Note: this document does not have a proper introduction as to how to understand the basics. We should write some. If you happen to be here and you’re missing context, feel free to pester us on IRC.
The JIT is very good at making sure some objects are never allocated if they
don’t escape from the trace. Such objects are called
if we’re dealing with frames, virtuals are often not good enough. Frames
can escape and they can also be allocated already at the moment we enter the
JIT. In such cases we need some extra object that can still be optimized away,
despite existing on the heap.
We introduce virtualizables. They’re objects that exist on the heap, but their fields are not always in sync with whatever happens in the assembler. One example is that virtualizable fields can store virtual objects without forcing them. This is very useful for frames. Declaring an object to be virtualizable works like this:
class Frame(object): _virtualizable_ = ['locals[*]', 'stackdepth']
And we use them in
JitDriver like this:
jitdriver = JitDriver(greens=, reds=['frame'], virtualizables=['frame'])
This declaration means that
stackdepth is a virtualizable field, while
locals is a virtualizable array (a list stored on a virtualizable).
There are various rules about using virtualizables, especially using
virtualizable arrays that can be very confusing. Those will usually end
up with a compile-time error (as opposed to strange behavior). The rules are:
Each array access must be with a known positive index that cannot raise an
no = jit.hint(no, promote=True)might be useful to get a constant-number access. This is only safe if the index is actually constant or changing rarely within the context of the user’s code.
If you initialize a new virtualizable in the JIT, it has to be done like this (for example if we’re in
self = hint(self, access_directly=True, fresh_virtualizable=True)
that way you can populate the fields directly.
If you use virtualizable outside of the JIT – it’s very expensive and sometimes aborts tracing. Consider it carefully as to how do it only for debugging purposes and not every time (e.g.

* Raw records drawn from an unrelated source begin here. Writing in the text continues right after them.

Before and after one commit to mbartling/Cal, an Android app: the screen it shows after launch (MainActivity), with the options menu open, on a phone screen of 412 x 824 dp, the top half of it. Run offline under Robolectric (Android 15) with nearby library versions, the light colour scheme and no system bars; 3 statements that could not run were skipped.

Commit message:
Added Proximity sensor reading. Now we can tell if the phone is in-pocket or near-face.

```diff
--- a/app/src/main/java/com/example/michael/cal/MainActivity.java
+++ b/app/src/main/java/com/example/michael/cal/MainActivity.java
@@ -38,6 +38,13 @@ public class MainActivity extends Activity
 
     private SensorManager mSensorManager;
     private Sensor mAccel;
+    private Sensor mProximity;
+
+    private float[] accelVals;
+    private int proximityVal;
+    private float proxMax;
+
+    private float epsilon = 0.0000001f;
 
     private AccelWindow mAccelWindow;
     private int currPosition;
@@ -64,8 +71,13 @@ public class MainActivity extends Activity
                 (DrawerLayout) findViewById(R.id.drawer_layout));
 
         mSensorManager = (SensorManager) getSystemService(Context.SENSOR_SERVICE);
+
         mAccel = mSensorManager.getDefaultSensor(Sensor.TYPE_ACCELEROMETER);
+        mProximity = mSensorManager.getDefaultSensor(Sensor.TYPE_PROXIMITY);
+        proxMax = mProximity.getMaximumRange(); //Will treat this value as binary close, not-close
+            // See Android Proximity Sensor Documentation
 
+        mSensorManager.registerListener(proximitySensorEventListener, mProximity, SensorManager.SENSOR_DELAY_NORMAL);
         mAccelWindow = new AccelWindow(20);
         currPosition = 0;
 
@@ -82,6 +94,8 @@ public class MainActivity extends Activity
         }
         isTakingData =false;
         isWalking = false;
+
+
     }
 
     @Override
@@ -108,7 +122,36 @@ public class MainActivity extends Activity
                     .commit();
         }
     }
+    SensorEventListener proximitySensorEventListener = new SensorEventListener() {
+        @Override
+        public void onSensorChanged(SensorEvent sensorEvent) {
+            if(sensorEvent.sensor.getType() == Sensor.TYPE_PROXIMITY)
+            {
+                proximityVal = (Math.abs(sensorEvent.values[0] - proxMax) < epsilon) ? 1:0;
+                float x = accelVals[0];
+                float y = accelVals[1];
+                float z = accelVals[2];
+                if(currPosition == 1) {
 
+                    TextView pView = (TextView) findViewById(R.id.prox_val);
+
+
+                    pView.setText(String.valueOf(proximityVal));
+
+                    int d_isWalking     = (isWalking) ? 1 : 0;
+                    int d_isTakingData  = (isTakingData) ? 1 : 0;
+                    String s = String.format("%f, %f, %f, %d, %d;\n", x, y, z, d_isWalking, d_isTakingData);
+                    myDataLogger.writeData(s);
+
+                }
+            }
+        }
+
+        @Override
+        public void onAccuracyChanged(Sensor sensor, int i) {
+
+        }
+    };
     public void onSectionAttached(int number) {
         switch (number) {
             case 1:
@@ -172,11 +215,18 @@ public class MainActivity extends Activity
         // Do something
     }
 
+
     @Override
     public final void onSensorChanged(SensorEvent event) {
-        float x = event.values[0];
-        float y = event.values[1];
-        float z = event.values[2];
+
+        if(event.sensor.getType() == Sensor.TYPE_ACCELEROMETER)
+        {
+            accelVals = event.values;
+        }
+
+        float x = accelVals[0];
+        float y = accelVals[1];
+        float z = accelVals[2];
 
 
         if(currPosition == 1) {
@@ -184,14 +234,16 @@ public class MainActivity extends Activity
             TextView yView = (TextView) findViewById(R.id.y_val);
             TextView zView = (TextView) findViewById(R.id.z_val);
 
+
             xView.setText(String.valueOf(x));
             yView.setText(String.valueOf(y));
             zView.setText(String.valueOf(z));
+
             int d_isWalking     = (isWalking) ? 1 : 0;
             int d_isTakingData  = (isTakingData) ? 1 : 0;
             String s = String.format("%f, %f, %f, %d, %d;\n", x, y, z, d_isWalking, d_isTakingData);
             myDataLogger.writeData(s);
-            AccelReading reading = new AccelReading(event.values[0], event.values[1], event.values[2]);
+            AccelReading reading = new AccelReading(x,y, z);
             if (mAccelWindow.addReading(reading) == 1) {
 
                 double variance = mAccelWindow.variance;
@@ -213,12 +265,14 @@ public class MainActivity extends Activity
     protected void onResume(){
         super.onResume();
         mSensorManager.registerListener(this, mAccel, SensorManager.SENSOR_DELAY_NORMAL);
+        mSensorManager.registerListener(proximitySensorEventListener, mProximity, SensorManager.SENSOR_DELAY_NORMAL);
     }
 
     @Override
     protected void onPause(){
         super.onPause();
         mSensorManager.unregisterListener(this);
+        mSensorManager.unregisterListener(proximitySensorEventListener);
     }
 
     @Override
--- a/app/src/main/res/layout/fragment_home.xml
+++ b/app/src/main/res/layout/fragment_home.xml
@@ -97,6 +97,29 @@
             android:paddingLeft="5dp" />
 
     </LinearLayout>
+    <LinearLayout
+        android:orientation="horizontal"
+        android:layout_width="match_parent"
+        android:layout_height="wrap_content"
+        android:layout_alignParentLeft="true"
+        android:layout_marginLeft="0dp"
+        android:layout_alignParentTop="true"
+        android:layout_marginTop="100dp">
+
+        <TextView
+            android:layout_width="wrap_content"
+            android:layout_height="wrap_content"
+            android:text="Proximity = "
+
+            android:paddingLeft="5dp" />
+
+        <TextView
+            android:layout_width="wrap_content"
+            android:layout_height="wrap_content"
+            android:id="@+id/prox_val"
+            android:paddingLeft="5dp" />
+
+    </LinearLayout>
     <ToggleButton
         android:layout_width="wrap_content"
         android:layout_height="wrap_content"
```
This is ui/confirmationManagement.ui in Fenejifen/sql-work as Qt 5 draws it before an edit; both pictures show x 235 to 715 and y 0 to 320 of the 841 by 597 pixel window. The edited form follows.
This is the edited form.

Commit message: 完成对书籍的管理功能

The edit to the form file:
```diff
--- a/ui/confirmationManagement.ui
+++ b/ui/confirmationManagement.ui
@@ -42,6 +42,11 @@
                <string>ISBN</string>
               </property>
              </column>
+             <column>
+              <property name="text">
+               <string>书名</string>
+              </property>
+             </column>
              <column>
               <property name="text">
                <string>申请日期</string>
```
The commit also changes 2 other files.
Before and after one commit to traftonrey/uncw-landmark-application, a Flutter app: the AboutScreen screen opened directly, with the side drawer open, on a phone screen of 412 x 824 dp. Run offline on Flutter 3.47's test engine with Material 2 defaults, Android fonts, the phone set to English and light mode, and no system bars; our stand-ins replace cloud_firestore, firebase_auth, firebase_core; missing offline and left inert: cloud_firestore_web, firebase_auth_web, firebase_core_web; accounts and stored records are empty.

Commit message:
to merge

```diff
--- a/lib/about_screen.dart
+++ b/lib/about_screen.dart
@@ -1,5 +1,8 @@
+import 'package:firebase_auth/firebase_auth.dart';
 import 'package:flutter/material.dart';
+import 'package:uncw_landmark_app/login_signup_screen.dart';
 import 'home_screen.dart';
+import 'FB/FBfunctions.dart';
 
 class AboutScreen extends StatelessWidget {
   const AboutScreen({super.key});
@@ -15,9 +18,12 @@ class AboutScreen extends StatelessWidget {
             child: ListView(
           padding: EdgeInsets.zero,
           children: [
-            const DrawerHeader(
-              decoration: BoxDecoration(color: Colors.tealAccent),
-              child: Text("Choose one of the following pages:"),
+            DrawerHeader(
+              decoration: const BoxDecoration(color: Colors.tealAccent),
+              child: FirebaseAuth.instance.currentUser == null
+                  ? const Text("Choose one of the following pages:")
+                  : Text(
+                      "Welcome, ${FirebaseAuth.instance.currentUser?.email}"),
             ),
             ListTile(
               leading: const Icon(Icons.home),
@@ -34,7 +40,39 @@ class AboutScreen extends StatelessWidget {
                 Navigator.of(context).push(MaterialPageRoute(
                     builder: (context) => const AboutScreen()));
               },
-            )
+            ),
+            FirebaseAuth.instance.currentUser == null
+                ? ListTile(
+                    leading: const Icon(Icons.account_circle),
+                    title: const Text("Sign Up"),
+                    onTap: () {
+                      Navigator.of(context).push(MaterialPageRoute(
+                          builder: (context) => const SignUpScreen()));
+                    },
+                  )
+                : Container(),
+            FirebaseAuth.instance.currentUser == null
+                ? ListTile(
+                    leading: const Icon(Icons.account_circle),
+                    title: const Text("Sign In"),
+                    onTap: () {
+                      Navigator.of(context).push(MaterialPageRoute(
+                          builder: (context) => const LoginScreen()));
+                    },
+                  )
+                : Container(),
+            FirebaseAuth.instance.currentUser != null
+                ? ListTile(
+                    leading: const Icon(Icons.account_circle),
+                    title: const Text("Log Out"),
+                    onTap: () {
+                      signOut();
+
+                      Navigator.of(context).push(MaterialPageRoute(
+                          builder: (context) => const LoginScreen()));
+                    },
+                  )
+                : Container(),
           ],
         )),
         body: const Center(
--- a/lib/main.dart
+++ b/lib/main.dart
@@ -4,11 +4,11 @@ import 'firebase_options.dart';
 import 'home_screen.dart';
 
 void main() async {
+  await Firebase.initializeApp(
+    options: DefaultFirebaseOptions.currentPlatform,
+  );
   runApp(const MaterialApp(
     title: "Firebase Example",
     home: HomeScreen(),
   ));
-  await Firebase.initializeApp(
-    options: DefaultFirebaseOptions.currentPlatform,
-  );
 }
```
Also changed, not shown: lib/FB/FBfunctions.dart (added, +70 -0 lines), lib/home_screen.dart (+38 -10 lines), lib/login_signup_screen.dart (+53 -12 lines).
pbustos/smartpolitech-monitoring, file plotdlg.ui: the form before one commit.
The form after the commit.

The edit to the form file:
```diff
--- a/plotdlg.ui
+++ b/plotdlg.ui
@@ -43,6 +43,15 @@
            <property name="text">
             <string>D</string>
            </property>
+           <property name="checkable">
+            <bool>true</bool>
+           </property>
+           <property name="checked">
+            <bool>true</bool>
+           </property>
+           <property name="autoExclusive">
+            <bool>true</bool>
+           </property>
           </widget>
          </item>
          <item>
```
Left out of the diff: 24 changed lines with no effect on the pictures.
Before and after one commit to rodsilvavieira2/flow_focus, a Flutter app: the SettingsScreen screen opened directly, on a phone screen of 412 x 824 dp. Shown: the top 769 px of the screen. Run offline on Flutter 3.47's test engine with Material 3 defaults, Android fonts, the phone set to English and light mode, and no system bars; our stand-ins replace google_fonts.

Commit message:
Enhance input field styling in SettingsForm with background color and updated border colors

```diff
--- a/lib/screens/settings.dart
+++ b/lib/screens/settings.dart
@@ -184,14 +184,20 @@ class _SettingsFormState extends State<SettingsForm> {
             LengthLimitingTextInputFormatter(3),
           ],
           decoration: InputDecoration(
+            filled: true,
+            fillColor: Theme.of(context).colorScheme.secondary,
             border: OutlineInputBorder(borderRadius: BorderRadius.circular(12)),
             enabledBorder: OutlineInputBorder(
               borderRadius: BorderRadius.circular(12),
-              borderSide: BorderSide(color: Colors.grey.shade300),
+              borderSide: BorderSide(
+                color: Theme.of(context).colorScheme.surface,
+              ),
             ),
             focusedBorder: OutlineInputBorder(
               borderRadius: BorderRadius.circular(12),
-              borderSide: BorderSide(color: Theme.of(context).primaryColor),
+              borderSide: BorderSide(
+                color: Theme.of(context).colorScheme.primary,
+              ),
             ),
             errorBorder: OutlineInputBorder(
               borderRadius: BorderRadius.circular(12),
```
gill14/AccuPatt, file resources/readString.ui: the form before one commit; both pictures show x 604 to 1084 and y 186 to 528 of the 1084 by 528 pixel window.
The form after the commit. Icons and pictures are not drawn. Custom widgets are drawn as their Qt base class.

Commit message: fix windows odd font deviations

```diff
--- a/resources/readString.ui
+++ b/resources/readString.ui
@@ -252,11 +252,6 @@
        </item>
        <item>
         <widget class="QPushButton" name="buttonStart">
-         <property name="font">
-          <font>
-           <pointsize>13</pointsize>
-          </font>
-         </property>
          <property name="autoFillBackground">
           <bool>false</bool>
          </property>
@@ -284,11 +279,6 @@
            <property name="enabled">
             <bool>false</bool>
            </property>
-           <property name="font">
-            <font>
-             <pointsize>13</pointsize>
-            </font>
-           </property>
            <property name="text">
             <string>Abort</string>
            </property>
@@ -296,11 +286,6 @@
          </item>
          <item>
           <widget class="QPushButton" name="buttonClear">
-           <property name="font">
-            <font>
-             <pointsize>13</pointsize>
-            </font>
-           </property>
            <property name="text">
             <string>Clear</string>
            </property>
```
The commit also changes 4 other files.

If you have something equivalent of a Python generator, where the virtualizable survives for longer, you want to force it before returning. It’s better to do it that way than by an external call some time later. It’s done using